On our last trip we really enjoyed visiting Phuket Walking Street / Lardyai so we went there again on our last night (a Saturday) in Phuket. Alas the market was a Sunday market, not a weekend market, so we were slightly disappointed. However we still enjoyed a brief stroll through the very quaint and charming street.
We went to another market after this, on the recommendation of a shopkeeper – Naka Market. A loud, sprawling market which for this introvert woman is stimulating enough to keep one up for hours without a sip of caffeine, so Lardyai remains my (and our) favourite so far 🙂
Below are some pictures taken on our last trip:
Travel by scooter
There are many places which offer scooter rental in Phuket, most we’ve seen price them at approximately 250-300 baht (NZD $10-12) per day.

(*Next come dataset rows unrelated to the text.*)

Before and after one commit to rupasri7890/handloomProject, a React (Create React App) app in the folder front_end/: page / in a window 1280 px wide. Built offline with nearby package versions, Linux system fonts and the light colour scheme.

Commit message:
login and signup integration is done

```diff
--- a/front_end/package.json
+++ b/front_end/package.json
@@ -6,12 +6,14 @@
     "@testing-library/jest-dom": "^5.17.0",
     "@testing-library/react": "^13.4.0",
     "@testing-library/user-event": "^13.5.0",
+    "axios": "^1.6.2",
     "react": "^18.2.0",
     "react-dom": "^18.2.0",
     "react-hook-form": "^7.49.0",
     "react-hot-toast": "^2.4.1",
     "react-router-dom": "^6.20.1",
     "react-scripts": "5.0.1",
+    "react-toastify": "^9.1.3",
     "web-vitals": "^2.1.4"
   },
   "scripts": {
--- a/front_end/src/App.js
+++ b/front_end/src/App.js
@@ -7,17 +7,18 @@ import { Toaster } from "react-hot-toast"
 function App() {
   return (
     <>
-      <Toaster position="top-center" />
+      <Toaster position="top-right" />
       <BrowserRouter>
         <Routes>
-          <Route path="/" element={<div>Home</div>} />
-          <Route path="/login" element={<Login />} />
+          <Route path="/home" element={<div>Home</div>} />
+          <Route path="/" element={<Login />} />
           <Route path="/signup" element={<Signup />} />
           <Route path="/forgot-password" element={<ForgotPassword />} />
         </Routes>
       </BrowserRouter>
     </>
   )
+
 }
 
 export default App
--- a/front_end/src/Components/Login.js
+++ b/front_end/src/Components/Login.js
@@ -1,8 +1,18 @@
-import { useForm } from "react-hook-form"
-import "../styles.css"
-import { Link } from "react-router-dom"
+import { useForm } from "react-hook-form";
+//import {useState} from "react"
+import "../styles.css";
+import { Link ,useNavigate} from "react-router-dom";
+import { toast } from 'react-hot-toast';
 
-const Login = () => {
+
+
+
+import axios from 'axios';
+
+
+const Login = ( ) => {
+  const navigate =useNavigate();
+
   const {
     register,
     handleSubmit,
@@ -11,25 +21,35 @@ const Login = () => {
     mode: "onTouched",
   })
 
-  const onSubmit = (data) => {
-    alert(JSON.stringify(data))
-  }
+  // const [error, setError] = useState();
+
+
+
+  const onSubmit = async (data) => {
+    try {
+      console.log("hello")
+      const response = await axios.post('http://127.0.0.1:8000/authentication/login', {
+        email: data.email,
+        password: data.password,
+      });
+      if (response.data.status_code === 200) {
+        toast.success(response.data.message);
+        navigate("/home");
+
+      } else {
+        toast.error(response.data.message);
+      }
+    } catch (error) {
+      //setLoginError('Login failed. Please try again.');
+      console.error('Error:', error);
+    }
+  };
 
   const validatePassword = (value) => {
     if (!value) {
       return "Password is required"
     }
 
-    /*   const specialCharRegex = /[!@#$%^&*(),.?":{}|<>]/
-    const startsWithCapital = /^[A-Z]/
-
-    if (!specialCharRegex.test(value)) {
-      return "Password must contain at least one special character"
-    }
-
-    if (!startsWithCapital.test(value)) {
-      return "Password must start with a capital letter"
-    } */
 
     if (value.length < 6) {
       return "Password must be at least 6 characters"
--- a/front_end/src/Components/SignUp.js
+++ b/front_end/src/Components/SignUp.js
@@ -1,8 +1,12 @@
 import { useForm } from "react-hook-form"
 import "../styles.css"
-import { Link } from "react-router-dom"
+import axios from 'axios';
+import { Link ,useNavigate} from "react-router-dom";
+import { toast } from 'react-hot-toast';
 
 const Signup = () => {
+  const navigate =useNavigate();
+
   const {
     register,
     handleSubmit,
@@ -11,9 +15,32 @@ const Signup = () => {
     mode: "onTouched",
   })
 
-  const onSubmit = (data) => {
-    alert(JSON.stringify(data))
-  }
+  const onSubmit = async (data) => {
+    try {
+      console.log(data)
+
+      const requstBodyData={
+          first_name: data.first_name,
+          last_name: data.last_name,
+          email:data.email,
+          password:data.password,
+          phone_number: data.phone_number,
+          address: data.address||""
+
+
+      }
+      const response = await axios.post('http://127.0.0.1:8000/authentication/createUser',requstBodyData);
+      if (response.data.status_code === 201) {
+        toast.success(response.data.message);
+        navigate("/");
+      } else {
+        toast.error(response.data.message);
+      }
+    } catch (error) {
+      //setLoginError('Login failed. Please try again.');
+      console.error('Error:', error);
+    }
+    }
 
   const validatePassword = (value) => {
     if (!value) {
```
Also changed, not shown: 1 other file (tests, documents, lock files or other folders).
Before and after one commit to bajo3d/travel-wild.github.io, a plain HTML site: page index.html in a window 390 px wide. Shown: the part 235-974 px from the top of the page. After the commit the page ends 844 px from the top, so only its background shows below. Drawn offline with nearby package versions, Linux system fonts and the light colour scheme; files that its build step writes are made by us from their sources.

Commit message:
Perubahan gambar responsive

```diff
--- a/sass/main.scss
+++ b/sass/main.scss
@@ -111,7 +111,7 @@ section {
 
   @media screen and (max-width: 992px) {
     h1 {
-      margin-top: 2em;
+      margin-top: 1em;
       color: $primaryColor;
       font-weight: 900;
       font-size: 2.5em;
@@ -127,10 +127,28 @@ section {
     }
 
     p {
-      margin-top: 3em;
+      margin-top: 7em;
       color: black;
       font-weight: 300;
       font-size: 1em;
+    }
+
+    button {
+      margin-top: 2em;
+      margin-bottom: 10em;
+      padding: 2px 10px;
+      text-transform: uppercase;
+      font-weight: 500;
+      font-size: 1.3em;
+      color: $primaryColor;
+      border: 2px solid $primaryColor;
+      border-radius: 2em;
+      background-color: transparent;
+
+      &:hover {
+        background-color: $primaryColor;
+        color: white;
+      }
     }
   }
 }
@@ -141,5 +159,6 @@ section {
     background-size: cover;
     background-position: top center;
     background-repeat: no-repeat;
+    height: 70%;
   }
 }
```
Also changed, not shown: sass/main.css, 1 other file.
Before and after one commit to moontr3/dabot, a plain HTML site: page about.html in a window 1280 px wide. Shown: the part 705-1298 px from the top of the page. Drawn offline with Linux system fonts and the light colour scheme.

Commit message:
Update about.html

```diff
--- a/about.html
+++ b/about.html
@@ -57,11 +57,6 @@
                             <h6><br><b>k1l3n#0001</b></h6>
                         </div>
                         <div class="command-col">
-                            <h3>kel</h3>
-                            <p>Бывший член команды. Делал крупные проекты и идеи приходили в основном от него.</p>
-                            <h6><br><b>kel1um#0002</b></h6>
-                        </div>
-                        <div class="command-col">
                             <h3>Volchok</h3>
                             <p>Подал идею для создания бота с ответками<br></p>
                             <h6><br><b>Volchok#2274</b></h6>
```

We opted to hire one through our hotel as other places wanted to hold on to our passports while we had the scooter. They likely have good reasons for this but I wouldn’t recommend handing over your passport!
Phuket has its potholes and quirky driving antics but all in all we enjoyed exploring the place via scooter and would recommend this over taxi, especially in the neck of the woods we were in.
I’m sure no one needs to be told to spend some time at the beach! Warm, lovely water and plenty of Vit D are gifts for the soul 🙂
Two other places we visited on our last trip (but not on this one) are:
When looking up cooking classes last year I came across a recommendation for Pum’s Cooking School on the popular travel website Nomadic Matt (which by the way is an excellent resource for travellers).
We did “Pum’s Little Wok” class last year and were not disappointed – Pum made cooking easy and fun, introduced us to the basic principles of Thai flavours, and we had a little tour through a nearby market and a delicious shared lunch of our creations afterwards.
Yes, I almost lost my appetite for a moment there …
Jarred gets top marks from me for presentation and taste.
There is a strong Buddhist culture and influence in Thailand, and their many temples are testament to that. A few I’ve seen are exquisite in their attention to detail and design, including the well-known Wat Chalong.
If you’re lucky you might get to witness the firecrackers:
And that sums up our highlights … hope you enjoyed reading it and that it gives you some inspiration to visit amazing Thailand!